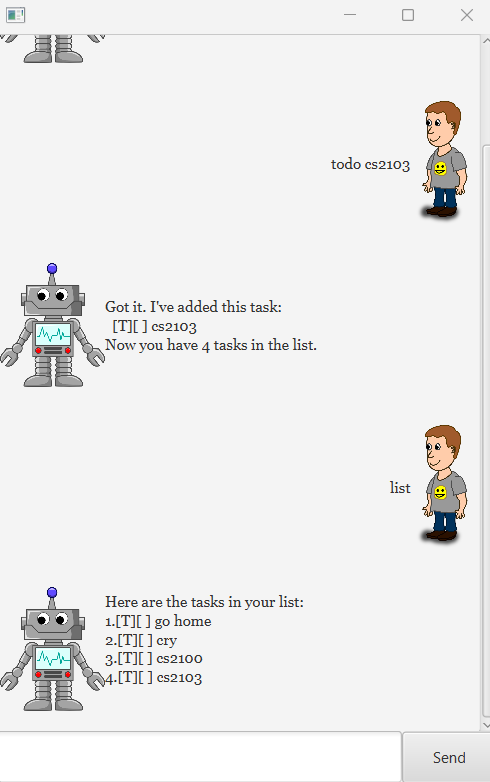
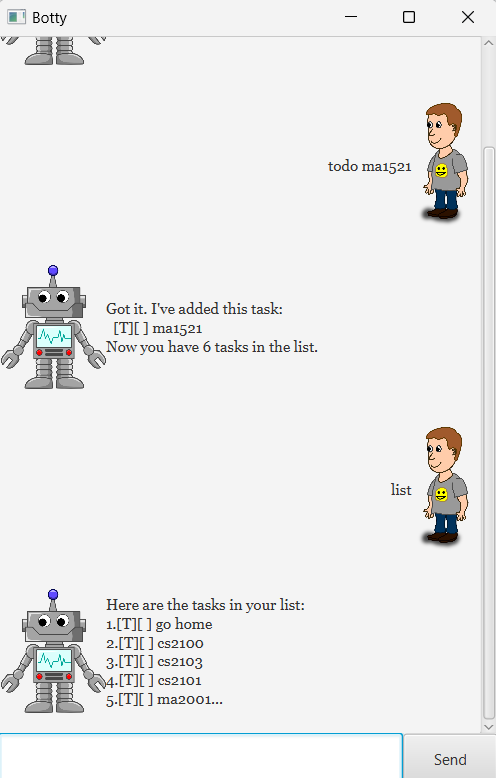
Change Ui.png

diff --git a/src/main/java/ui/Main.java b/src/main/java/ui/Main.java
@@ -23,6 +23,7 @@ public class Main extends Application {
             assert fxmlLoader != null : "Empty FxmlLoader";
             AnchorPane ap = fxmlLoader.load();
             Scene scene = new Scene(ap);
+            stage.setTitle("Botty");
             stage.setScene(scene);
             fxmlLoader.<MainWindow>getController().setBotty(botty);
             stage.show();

━━━━━━━━

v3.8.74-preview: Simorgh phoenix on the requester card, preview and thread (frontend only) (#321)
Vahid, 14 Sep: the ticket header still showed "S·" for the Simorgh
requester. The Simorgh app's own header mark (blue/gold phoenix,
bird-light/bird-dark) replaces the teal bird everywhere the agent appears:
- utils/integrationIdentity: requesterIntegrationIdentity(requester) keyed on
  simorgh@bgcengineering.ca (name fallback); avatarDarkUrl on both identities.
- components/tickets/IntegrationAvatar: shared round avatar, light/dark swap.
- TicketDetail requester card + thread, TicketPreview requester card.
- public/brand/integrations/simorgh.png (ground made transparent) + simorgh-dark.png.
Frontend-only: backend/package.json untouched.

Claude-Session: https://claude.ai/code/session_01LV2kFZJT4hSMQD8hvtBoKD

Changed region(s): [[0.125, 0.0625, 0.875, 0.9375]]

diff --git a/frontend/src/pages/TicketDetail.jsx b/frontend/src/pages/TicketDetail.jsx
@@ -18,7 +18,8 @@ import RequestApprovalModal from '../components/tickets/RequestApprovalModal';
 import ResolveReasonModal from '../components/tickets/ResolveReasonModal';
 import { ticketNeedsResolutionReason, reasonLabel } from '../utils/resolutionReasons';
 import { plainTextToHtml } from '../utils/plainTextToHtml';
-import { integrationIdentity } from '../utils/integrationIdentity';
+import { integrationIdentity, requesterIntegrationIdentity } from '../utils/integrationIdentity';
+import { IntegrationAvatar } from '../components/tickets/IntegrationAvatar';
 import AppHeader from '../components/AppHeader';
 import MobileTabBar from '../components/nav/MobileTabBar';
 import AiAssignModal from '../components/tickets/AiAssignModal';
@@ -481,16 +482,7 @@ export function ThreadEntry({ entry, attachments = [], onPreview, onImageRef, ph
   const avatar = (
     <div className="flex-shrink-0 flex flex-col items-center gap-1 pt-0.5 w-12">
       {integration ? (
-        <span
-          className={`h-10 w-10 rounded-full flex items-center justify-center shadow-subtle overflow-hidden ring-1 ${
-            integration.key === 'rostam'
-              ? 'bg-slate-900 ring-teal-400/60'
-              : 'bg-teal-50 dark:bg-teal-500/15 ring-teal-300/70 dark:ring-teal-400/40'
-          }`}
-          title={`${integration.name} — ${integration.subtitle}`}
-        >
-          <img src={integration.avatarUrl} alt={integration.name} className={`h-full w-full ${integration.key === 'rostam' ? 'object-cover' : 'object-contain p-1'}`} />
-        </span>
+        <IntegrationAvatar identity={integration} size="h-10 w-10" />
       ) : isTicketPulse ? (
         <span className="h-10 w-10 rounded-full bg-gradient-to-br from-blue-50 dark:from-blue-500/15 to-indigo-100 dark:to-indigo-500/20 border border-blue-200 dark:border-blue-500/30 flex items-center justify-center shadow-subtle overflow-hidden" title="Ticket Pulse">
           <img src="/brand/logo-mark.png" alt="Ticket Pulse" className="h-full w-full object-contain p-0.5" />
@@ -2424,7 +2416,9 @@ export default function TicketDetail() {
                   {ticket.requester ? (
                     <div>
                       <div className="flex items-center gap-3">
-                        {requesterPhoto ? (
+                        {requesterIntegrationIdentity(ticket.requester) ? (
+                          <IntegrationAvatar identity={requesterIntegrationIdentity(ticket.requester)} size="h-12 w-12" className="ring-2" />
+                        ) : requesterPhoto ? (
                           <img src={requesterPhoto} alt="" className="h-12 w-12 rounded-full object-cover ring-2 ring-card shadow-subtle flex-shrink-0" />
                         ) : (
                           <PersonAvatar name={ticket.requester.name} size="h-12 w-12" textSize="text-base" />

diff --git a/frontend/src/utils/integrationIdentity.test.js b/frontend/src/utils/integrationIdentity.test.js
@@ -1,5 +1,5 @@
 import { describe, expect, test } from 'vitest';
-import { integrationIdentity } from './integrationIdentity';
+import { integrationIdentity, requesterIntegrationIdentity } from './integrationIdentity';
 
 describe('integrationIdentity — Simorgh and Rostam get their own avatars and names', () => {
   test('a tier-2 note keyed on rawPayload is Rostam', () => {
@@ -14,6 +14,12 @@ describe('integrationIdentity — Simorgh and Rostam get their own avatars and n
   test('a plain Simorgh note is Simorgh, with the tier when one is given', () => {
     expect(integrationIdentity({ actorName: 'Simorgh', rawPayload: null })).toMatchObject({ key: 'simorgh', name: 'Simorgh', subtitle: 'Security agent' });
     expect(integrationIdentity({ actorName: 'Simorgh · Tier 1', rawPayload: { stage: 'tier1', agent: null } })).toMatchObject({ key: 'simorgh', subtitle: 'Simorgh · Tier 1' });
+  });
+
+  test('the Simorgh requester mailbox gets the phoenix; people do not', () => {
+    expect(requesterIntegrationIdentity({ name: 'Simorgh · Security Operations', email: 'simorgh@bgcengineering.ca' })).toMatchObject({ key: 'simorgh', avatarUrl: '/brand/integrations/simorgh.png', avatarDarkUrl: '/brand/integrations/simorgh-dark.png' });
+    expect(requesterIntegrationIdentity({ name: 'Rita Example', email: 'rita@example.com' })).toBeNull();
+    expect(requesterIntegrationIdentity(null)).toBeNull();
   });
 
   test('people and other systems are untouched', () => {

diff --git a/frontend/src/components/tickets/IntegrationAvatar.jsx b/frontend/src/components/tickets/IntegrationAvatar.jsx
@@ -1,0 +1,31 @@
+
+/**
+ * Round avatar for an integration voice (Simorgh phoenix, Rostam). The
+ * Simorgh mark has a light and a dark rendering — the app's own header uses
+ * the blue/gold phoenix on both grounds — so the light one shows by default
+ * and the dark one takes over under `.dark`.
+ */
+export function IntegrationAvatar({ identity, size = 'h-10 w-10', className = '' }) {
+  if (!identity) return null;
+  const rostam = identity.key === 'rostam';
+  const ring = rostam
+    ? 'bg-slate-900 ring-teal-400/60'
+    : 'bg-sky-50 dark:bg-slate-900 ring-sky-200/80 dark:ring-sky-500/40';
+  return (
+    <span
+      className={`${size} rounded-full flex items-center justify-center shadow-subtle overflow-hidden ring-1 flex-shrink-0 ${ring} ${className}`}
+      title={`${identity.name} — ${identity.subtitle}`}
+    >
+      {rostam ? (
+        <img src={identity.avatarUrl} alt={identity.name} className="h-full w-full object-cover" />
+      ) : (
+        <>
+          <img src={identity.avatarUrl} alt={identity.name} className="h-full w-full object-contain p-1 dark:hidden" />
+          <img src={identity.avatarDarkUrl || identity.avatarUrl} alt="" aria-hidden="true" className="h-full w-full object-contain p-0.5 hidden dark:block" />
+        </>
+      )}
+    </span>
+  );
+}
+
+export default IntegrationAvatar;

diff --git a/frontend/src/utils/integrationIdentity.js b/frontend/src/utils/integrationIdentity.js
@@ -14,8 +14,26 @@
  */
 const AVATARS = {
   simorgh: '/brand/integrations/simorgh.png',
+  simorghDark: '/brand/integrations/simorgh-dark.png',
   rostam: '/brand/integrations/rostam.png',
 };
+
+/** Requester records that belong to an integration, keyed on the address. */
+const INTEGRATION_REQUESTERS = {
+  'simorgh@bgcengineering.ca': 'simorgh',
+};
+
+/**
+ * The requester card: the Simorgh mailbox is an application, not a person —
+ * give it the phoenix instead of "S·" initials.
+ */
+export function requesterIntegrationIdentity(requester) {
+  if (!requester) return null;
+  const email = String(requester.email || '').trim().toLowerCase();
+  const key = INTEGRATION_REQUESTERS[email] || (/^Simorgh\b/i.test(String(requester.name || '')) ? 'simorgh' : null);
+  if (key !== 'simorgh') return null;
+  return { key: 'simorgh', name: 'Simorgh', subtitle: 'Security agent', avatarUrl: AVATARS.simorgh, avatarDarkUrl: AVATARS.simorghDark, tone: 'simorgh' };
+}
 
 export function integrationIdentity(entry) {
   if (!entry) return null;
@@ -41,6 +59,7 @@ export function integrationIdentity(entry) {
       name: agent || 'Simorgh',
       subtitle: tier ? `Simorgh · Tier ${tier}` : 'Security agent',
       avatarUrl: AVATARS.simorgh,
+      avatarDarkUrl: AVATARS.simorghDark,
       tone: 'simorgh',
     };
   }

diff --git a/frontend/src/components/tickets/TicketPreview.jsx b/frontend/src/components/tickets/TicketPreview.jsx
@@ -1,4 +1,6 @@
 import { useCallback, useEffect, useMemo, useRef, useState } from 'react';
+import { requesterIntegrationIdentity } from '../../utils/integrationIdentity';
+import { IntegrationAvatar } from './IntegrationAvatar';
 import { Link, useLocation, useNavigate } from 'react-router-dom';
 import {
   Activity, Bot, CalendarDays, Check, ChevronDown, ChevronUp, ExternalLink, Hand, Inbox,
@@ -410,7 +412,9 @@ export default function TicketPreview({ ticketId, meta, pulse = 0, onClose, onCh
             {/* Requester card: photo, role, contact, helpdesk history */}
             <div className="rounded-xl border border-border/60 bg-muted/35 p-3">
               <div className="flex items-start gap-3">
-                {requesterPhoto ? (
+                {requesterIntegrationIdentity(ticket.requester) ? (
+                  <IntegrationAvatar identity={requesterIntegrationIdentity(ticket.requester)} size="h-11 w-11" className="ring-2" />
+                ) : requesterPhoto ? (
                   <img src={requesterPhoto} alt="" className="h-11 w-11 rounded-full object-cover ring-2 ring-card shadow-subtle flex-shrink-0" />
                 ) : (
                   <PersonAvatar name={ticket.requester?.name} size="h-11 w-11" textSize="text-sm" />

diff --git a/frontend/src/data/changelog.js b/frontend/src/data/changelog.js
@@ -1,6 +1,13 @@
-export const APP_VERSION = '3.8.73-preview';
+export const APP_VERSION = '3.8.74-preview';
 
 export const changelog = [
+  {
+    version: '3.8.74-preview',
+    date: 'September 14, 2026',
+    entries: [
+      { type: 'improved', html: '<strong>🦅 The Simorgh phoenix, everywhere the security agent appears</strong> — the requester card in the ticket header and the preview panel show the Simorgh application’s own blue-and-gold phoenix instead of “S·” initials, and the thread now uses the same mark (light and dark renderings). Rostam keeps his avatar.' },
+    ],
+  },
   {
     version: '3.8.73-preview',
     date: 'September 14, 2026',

━━━━━━━━

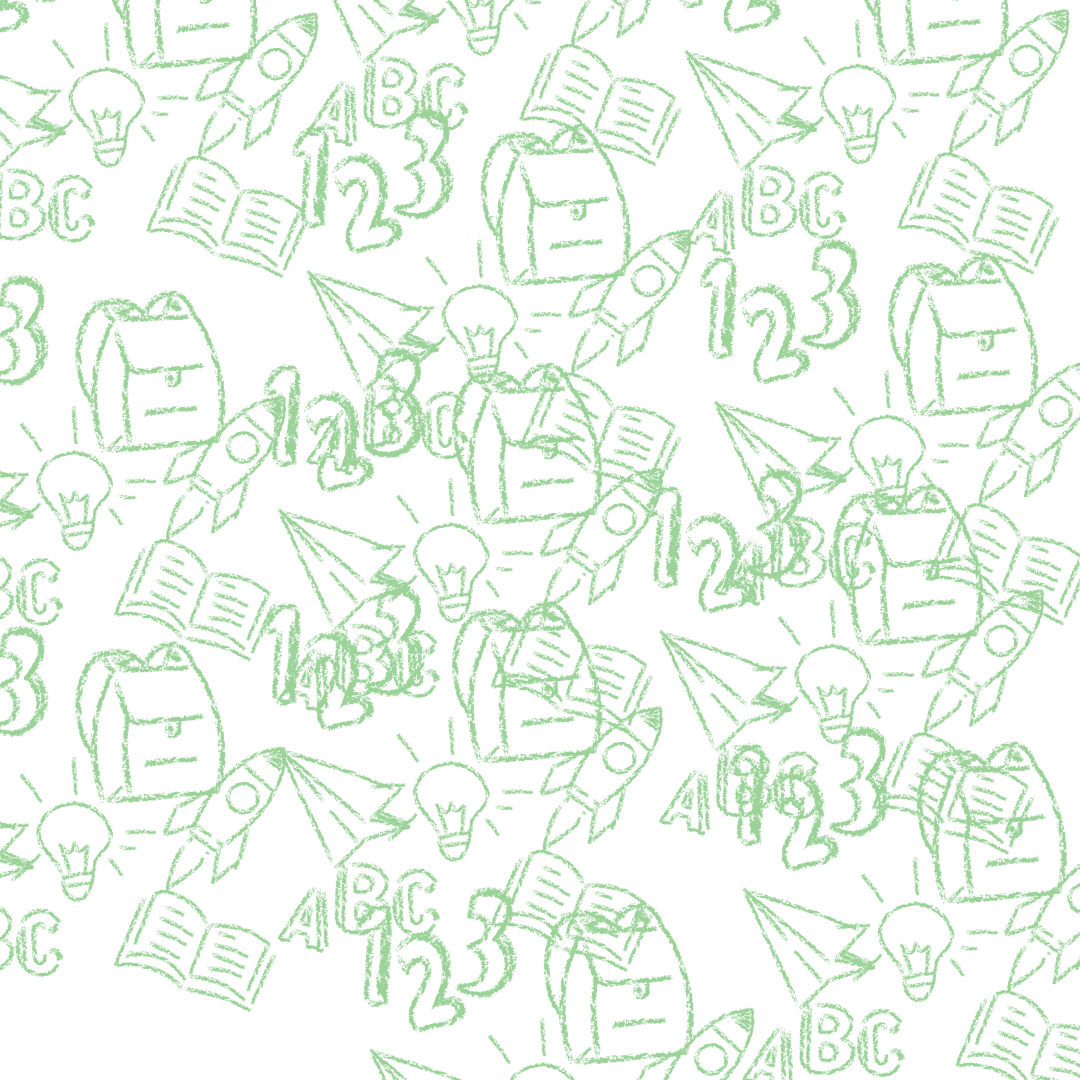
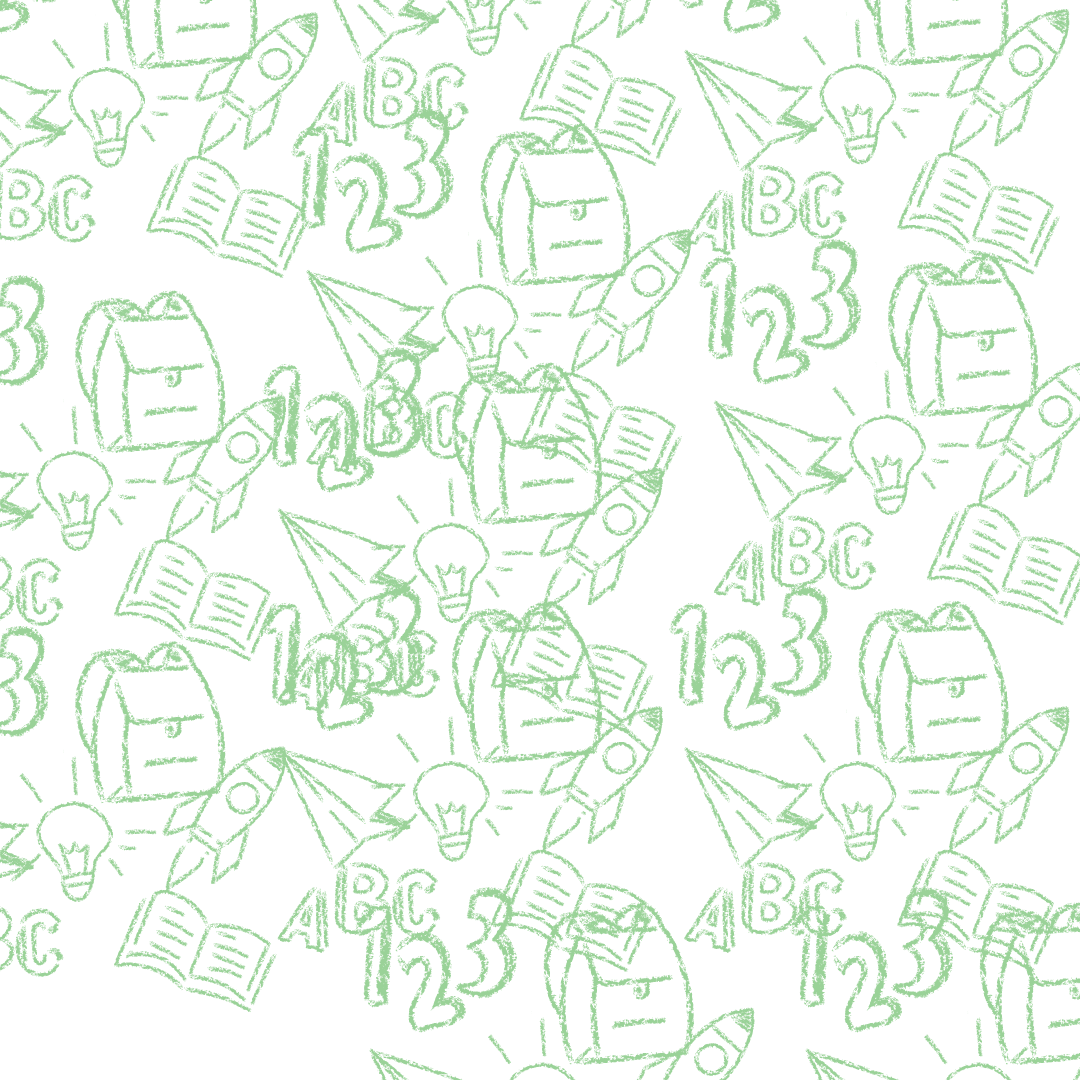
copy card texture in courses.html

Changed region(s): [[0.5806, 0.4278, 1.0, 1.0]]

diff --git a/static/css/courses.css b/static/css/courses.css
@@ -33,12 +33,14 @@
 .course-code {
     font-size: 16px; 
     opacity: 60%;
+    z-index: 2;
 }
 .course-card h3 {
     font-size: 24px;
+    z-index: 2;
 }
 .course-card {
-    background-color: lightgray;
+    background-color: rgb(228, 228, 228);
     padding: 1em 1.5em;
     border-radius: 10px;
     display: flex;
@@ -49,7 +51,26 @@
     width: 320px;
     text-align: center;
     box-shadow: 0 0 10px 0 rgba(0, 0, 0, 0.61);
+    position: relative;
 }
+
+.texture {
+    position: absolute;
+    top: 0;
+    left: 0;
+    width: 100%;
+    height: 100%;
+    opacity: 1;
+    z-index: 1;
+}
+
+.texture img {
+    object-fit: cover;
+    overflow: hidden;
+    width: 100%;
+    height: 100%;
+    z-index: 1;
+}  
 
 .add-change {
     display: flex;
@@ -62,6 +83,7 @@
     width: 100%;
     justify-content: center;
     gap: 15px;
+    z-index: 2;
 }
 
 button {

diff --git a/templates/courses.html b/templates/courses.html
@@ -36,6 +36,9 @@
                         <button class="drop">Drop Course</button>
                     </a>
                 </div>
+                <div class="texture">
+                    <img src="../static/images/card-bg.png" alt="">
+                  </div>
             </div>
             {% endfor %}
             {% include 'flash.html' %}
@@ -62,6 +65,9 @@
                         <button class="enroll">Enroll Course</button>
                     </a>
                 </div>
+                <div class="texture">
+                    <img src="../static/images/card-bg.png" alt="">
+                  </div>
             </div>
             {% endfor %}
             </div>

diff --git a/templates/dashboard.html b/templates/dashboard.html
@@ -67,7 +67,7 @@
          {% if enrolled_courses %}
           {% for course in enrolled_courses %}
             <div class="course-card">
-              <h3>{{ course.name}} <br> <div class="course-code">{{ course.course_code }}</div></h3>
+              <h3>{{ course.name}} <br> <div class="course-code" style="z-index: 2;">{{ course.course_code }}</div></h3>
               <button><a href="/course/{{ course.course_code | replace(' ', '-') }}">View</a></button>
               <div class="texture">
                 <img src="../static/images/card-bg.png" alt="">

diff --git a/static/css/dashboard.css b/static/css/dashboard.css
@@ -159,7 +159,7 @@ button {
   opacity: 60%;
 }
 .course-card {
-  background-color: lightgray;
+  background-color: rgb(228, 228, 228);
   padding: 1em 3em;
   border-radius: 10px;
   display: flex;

━━━━━━━━

Search the data above for the string "people" and return every line that has it.

+  test('the Simorgh requester mailbox gets the phoenix; people do not', () => {
   test('people and other systems are untouched', () => {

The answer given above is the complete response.